Novo Brdo was a metropolis at the time, with a huge medieval fortress built on the top of an extinct volcano cone, the remains of which can be visited today, and residential sections sprawling all around. In the outer wall of the fortress a large cross is visible, built into the stones. The castle, or fortress, was thought at one point to have dated back to the time of the Serbian Empire. The population at its height was estimated to exceed 6,720 people. At the first half of 15th century, Serbian Orthodox bishops of Lipljan resided in Novo Brdo. There were mines and smelting furnaces for iron, lead, gold and silver ores. Novo Brdo silver is known by its argentum glame (an alloy of silver with 1/6-1/3 gold). In 1450 the mines of Novo Brdo were producing about 6,000 kg of silver per year.
Novo Brdo was the last Serbian city to remain standing during the first invasion. In 1439 the capital of Smederevo fell and Serbia resisted until finally Novo Brdo fell in 1441. Novo Brdo was by treaty restored to the Serbs in 1443. The fortress (named in Turkish Nobırda) came under siege for forty days by the Ottomans, before capitulating and becoming occupied by the Ottomans on 1 June 1455. This event is described by Konstantin Mihailović from Ostrovica near Novo Brdo, who was taken by the Ottomans along with some 300 other boys to be trained as Janissaries (Ottoman’s special forces). All of the higher ranking Serbian officials were executed after the castle fell, with the younger men and boys being taken captive to serve in the Ottoman Army, and some 700 young Serbian women and girls being taken to be wives to Ottoman commanders.
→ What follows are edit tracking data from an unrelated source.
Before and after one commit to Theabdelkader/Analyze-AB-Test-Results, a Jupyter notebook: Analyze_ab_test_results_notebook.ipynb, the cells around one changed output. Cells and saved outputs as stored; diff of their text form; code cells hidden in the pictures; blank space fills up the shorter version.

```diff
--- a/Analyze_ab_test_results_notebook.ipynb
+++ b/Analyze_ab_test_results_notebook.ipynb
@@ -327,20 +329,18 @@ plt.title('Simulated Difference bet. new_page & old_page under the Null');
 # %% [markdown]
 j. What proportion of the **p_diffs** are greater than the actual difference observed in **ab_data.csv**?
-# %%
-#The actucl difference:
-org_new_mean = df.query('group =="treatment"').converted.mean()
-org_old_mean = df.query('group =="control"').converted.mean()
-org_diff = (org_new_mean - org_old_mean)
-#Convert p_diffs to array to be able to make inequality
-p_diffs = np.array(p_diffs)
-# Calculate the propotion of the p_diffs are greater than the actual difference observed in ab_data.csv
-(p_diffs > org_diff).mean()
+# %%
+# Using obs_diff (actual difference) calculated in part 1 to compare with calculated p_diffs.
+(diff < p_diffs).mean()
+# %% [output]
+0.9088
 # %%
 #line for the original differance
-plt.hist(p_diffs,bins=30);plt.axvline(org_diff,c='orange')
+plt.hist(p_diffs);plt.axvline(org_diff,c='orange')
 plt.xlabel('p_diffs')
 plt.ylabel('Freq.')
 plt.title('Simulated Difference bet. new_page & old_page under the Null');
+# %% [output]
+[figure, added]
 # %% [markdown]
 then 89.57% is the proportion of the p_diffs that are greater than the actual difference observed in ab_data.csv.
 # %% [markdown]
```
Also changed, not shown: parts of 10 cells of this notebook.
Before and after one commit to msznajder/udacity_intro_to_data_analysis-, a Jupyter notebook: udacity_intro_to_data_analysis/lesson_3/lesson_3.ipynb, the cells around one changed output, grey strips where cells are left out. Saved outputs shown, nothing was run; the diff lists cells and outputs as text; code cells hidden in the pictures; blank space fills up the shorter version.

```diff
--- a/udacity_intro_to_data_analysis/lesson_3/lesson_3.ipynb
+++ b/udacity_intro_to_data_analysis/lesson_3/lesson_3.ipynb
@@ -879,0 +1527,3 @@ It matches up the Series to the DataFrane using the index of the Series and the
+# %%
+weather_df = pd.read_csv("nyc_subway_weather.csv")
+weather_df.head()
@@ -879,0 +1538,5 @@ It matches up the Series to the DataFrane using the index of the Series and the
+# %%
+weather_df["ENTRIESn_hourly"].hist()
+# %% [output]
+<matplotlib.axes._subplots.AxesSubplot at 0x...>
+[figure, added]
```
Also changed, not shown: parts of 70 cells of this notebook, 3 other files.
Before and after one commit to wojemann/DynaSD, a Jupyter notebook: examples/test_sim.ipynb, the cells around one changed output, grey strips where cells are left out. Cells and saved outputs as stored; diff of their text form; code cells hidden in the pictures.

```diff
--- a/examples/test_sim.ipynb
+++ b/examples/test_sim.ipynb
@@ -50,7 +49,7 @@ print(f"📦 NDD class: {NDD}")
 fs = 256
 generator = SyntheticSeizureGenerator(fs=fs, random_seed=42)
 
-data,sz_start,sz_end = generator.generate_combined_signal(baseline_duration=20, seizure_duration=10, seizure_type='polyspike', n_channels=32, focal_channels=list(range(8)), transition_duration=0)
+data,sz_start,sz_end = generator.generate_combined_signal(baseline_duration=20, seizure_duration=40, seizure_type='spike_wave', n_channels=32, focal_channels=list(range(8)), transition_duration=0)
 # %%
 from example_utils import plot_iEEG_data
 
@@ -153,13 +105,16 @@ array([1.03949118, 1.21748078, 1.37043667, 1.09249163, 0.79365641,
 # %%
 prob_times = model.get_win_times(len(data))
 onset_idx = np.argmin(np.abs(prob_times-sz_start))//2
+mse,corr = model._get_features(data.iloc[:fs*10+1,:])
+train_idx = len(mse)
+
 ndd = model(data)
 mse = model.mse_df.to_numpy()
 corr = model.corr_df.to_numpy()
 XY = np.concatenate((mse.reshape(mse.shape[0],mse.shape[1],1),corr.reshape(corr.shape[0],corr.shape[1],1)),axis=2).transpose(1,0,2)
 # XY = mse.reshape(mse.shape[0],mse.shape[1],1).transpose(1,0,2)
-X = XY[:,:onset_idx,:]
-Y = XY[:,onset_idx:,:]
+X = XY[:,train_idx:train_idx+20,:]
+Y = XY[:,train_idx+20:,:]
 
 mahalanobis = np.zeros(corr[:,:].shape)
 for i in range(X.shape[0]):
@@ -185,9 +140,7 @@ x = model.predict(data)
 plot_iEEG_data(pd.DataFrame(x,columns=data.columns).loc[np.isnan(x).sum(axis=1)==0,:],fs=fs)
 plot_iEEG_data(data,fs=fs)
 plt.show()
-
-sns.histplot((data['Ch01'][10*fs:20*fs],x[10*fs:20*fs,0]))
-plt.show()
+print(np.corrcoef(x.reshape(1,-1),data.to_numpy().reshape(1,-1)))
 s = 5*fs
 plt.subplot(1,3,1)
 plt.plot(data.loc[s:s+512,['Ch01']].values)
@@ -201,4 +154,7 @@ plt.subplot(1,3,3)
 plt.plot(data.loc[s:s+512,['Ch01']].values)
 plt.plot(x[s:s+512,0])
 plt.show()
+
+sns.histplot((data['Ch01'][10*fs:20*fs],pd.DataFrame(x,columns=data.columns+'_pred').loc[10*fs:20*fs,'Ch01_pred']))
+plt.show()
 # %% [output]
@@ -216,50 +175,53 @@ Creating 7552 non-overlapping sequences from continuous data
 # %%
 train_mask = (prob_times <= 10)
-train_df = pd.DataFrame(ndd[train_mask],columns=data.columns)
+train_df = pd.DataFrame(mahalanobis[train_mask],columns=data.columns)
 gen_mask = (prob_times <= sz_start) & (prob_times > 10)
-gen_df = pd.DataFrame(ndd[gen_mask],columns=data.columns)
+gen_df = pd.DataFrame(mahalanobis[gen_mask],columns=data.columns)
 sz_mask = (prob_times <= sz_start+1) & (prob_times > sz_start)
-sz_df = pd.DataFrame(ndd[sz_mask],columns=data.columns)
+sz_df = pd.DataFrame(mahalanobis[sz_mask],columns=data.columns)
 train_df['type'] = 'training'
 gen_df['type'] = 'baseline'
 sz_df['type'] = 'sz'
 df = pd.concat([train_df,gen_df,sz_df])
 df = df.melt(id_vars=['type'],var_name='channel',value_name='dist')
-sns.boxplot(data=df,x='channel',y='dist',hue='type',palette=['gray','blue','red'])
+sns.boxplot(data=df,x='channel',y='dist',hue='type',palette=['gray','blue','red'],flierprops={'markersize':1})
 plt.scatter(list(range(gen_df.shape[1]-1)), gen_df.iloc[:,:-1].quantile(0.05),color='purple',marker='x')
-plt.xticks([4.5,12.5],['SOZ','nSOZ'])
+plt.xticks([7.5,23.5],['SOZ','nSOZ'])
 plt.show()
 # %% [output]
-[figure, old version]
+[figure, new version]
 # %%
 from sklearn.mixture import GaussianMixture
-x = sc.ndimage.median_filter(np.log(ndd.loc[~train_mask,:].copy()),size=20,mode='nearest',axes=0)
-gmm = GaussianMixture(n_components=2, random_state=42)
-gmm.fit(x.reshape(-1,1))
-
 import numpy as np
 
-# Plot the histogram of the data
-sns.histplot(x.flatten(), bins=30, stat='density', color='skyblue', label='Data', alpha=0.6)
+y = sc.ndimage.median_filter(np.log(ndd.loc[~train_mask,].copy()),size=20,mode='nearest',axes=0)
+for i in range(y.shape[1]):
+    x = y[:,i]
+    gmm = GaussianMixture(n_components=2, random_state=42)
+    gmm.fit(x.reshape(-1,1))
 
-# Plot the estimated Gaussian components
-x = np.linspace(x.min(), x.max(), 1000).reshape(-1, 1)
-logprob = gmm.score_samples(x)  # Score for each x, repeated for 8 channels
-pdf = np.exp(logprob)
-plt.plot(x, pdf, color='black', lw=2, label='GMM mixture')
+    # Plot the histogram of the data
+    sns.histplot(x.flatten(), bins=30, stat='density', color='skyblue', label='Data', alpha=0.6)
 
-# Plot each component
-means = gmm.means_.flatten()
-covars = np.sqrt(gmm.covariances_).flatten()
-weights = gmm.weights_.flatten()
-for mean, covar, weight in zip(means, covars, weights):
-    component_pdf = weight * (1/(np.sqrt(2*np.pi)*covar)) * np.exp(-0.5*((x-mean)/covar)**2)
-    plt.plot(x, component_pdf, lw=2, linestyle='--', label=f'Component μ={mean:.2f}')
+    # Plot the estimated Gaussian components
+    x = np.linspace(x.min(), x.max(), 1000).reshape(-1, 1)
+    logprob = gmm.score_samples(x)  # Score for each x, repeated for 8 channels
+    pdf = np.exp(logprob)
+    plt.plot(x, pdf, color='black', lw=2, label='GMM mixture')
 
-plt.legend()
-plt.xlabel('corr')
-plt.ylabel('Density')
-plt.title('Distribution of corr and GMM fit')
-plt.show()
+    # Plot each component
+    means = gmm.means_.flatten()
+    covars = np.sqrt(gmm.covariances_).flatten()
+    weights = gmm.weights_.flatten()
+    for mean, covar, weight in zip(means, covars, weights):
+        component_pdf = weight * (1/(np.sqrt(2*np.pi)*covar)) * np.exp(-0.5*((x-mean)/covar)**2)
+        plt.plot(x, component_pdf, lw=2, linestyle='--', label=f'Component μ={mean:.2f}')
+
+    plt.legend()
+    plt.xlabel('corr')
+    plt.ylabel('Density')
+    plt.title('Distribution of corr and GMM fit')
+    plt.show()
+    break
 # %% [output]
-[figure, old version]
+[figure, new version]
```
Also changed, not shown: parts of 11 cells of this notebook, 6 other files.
By the early 20th century, Novo Brdo’s population dwindled, with most inhabitants moving to the more easily accessible area of Gnjilane. In 1999, with the entry into Kosovo of KFOR and the United Nations Interim Administration Mission in Kosovo (UNMIK), the area had a small military outpost occupied by US soldiers, as well as a station of International Police and Kosovo Police.